— Task item —
Each line that includes "width" must be copied from the records.

— The data —
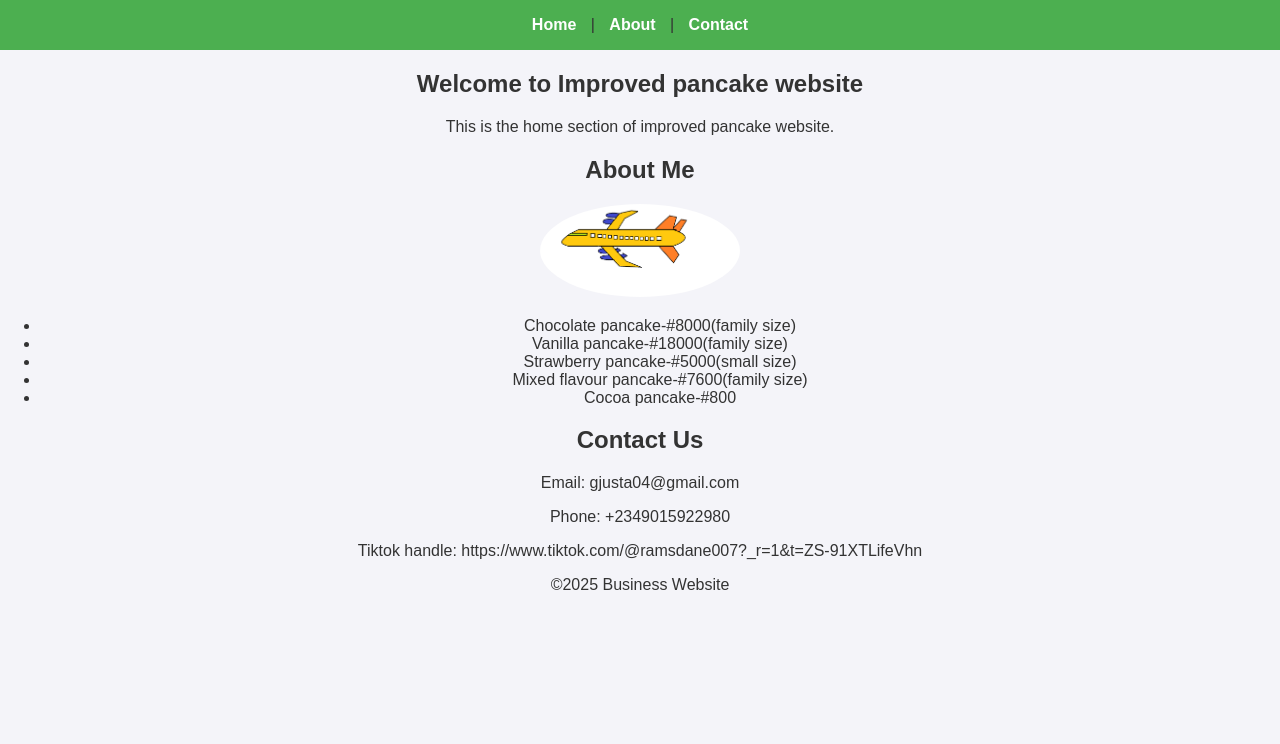
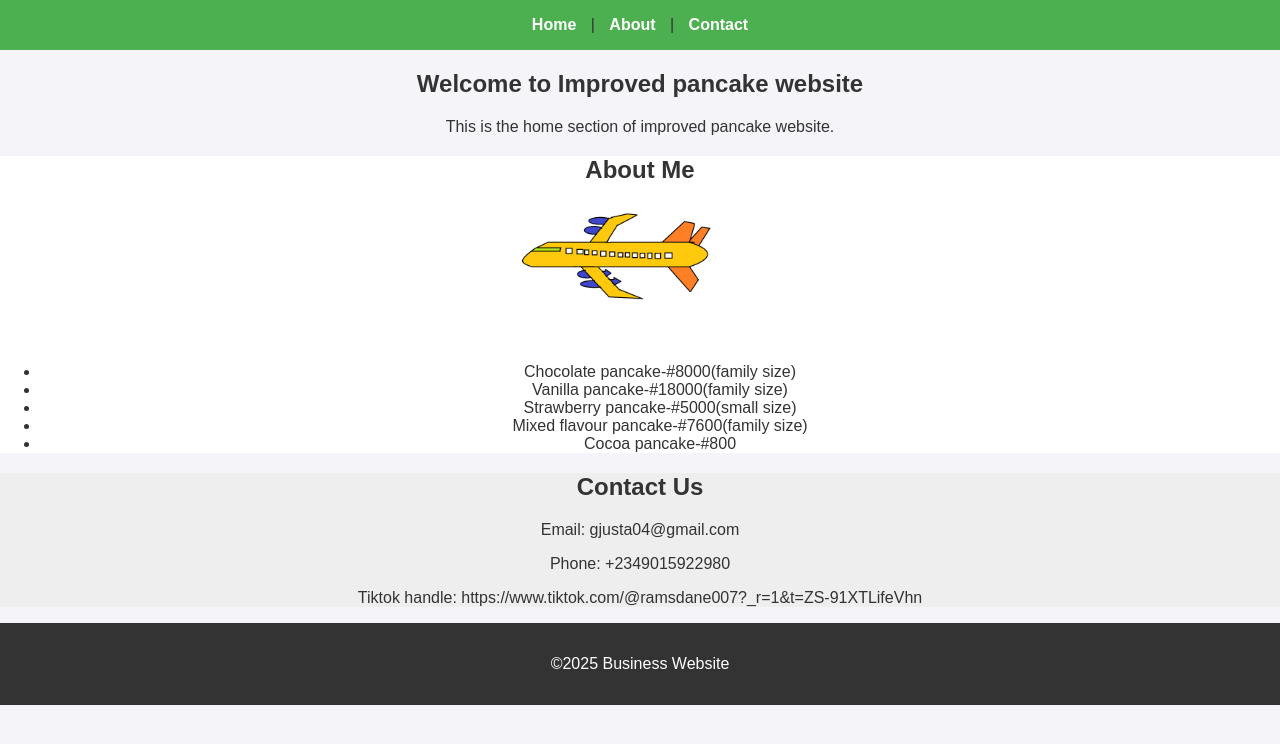
Before and after one commit to gjusta04/improved-pancake, a plain HTML site: page index.html in a window 1280 px wide. Drawn offline with Linux system fonts and the light colour scheme.

Commit message:
Update index.html

```diff
--- a/index.html
+++ b/index.html
@@ -5,7 +5,8 @@
     <meta name= "viewport" content=width=device-width, initial-scale=1.0">
     <title>improved pancake</title>
     <style>
-      /* General Style */
+
+     /* General Style */
       body {
         font-family: Arial, sans-serif;
         margin: 0;
@@ -29,7 +30,7 @@
       }
 
       /* Section Style */
-      section (
+      section {
       padding: }rem 1rem;
       min-height: 100vh;
 
@@ -71,7 +72,7 @@
     <!--About Section-->
     <section id ="about">
       <h1>About Me</h1>
-      <img src= "Untitled.png" alt="My Business Picture" width= "200"
+      <img src= "Untitled.png" alt="My Profile Picture" width= "300"
         style= "border-radius : 50%;">
       <ul>
       <li>Chocolate pancake-#8000(family size)</li>
```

— Task response —
     <meta name= "viewport" content=width=device-width, initial-scale=1.0">
-      <img src= "Untitled.png" alt="My Business Picture" width= "200"
+      <img src= "Untitled.png" alt="My Profile Picture" width= "300"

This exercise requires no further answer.